» Requirement
In the records below, find the line holding "import numpy as np" and the line holding "button_submit = SubmitField('teste')". Set down both, with every line between them, exactly.
── Entries supplied
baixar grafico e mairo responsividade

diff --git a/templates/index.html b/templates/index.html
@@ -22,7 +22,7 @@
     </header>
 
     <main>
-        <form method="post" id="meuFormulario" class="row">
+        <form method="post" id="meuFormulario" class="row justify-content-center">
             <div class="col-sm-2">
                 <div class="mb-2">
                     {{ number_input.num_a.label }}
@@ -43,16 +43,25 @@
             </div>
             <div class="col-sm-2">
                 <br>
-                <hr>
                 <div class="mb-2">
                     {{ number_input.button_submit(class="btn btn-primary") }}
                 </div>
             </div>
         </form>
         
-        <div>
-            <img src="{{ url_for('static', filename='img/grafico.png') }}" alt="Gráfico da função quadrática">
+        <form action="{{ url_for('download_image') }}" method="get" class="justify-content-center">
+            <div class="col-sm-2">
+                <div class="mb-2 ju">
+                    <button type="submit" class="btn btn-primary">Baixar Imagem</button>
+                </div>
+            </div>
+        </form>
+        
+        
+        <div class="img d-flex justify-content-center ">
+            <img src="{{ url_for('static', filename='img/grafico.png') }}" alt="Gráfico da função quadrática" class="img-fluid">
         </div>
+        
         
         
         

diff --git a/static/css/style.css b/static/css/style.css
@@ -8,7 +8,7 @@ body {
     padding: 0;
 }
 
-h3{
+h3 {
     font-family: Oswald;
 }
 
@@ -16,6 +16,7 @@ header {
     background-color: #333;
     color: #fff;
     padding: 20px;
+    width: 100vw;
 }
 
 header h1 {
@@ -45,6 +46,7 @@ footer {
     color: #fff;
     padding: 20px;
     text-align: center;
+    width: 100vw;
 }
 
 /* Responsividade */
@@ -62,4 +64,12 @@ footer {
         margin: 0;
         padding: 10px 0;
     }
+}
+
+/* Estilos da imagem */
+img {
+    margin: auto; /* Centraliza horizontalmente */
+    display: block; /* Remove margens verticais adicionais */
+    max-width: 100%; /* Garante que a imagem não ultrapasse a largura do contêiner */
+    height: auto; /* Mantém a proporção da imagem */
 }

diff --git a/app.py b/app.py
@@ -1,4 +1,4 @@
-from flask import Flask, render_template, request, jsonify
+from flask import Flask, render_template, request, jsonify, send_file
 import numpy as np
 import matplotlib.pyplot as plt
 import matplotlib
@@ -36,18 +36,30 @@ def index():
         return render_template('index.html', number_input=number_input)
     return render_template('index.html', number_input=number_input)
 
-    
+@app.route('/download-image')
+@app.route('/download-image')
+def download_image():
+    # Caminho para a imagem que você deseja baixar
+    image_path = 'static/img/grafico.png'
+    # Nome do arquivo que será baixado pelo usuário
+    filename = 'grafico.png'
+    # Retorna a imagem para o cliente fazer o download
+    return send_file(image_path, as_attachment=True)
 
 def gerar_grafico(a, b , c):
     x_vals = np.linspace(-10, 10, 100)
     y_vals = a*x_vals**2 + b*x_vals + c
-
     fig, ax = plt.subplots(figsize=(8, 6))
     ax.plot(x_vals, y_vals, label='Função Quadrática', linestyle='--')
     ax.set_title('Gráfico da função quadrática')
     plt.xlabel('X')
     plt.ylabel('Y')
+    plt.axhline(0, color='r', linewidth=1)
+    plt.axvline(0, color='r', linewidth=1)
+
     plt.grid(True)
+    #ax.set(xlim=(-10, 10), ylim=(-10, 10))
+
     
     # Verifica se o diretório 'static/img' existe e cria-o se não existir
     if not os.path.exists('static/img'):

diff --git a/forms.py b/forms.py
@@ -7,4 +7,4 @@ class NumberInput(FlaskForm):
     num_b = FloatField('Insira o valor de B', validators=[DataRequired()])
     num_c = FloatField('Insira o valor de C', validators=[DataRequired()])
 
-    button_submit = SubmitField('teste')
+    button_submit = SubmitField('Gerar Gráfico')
────
» Worked solution
 import numpy as np
 import matplotlib.pyplot as plt
 import matplotlib
@@ -36,18 +36,30 @@ def index():
         return render_template('index.html', number_input=number_input)
     return render_template('index.html', number_input=number_input)
 
-    
+@app.route('/download-image')
+@app.route('/download-image')
+def download_image():
+    # Caminho para a imagem que você deseja baixar
+    image_path = 'static/img/grafico.png'
+    # Nome do arquivo que será baixado pelo usuário
+    filename = 'grafico.png'
+    # Retorna a imagem para o cliente fazer o download
+    return send_file(image_path, as_attachment=True)
 
 def gerar_grafico(a, b , c):
     x_vals = np.linspace(-10, 10, 100)
     y_vals = a*x_vals**2 + b*x_vals + c
-
     fig, ax = plt.subplots(figsize=(8, 6))
     ax.plot(x_vals, y_vals, label='Função Quadrática', linestyle='--')
     ax.set_title('Gráfico da função quadrática')
     plt.xlabel('X')
     plt.ylabel('Y')
+    plt.axhline(0, color='r', linewidth=1)
+    plt.axvline(0, color='r', linewidth=1)
+
     plt.grid(True)
+    #ax.set(xlim=(-10, 10), ylim=(-10, 10))
+
     
     # Verifica se o diretório 'static/img' existe e cria-o se não existir
     if not os.path.exists('static/img'):

diff --git a/forms.py b/forms.py
@@ -7,4 +7,4 @@ class NumberInput(FlaskForm):
     num_b = FloatField('Insira o valor de B', validators=[DataRequired()])
     num_c = FloatField('Insira o valor de C', validators=[DataRequired()])
 
-    button_submit = SubmitField('teste')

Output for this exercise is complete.